» PROBLEM STATEMENT
The answer must consist of every line below that contains the word "width".

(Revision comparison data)
BEGIN

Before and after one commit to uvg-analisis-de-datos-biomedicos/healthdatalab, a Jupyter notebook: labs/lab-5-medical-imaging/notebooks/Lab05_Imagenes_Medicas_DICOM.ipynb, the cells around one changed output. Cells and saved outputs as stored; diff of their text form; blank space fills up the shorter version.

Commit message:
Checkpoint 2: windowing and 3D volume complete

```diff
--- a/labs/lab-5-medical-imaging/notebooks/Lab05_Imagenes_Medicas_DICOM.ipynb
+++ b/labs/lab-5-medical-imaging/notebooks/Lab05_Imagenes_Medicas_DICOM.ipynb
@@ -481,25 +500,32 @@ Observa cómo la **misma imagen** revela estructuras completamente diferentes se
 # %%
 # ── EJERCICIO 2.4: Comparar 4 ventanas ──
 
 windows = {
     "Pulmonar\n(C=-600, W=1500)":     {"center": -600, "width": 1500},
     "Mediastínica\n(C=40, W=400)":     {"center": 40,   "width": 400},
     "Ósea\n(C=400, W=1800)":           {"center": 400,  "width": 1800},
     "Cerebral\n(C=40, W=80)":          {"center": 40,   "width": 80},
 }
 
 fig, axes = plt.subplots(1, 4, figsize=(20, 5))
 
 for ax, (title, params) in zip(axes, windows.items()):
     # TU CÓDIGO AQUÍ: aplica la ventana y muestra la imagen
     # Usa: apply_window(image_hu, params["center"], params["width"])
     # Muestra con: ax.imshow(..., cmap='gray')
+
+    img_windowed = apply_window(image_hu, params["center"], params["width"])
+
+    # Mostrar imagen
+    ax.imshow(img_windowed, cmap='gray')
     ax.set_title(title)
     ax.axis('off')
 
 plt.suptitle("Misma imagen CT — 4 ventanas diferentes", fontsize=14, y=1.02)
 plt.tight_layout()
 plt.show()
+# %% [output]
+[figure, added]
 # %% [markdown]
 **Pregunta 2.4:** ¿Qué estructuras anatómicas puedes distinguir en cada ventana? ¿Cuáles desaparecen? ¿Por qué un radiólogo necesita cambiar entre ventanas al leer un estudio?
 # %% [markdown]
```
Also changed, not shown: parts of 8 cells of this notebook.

END

» EXERCISE RESPONSE
     "Pulmonar\n(C=-600, W=1500)":     {"center": -600, "width": 1500},
     "Mediastínica\n(C=40, W=400)":     {"center": 40,   "width": 400},
     "Ósea\n(C=400, W=1800)":           {"center": 400,  "width": 1800},
     "Cerebral\n(C=40, W=80)":          {"center": 40,   "width": 80},
     # Usa: apply_window(image_hu, params["center"], params["width"])
+    img_windowed = apply_window(image_hu, params["center"], params["width"])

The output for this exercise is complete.